Try it:
Copy everything in the records exactly; the pictures stay out.

─── Data for review ───

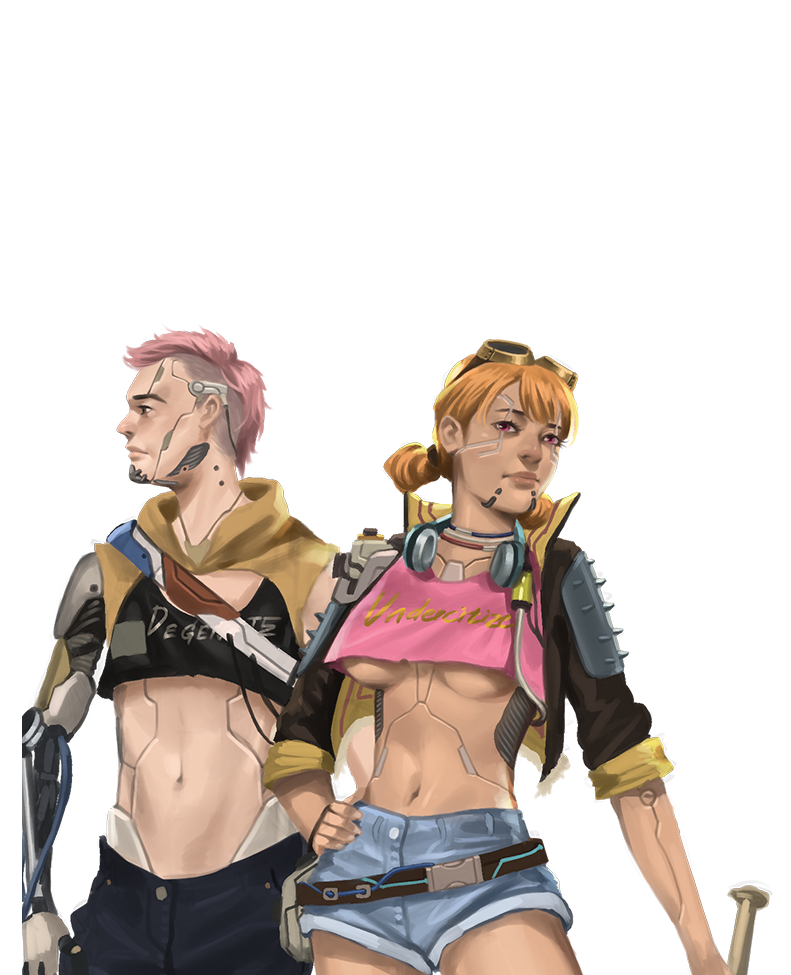
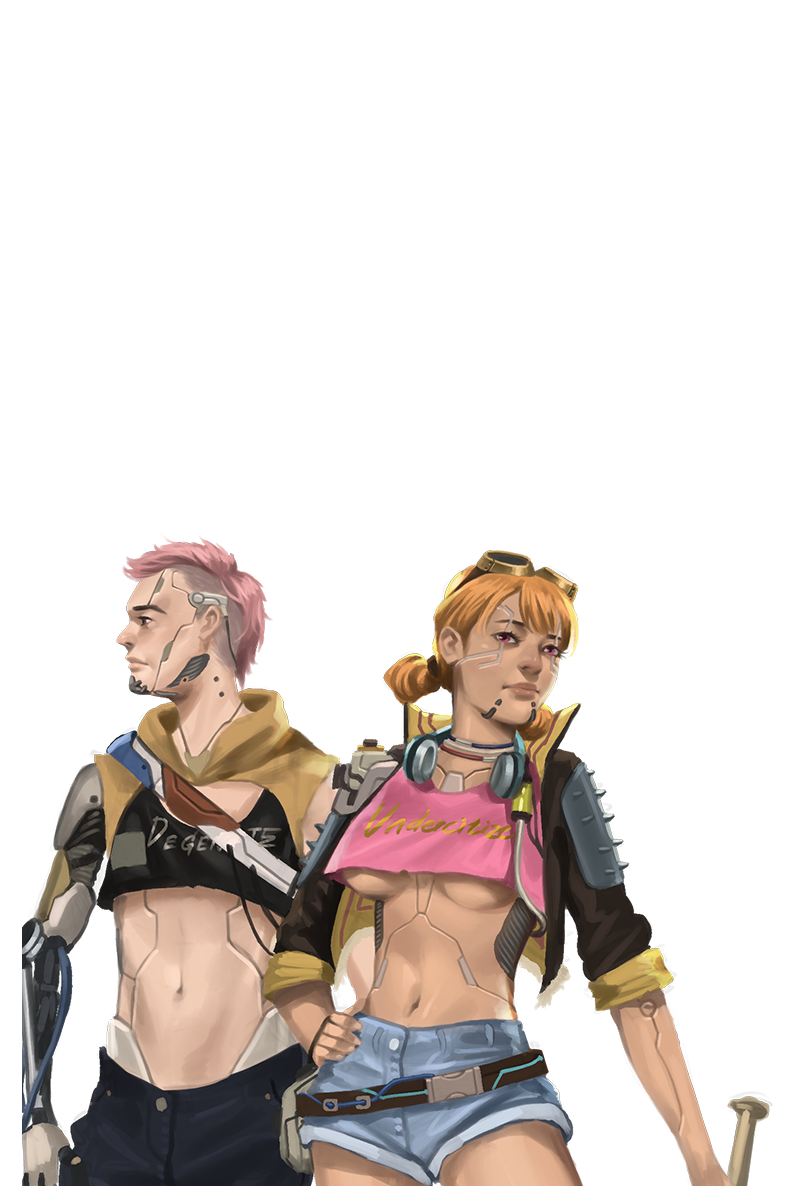
fix about

Changed region(s): [[0.0303, 0.3385, 0.9709, 1.0], [0.2427, 0.8308, 0.2731, 0.8615], [0.0303, 0.9846, 0.0607, 1.0]]

diff --git a/frontend/assets/css/style.css b/frontend/assets/css/style.css
@@ -2404,8 +2404,8 @@ p {
       .about-area .about-title .title {
         font-size: 22px; } }
   .about-content{
-    margin-top: 30%;
-    margin-bottom: 30%;
+    margin-top: 25%;
+    margin-bottom: 25%;
   }
 
 /*===========================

───

Solution:
fix about

Changed region(s): [[0.0303, 0.3385, 0.9709, 1.0], [0.2427, 0.8308, 0.2731, 0.8615], [0.0303, 0.9846, 0.0607, 1.0]]

diff --git a/frontend/assets/css/style.css b/frontend/assets/css/style.css
@@ -2404,8 +2404,8 @@ p {
       .about-area .about-title .title {
         font-size: 22px; } }
   .about-content{
-    margin-top: 30%;
-    margin-bottom: 30%;
+    margin-top: 25%;
+    margin-bottom: 25%;
   }
 
 /*===========================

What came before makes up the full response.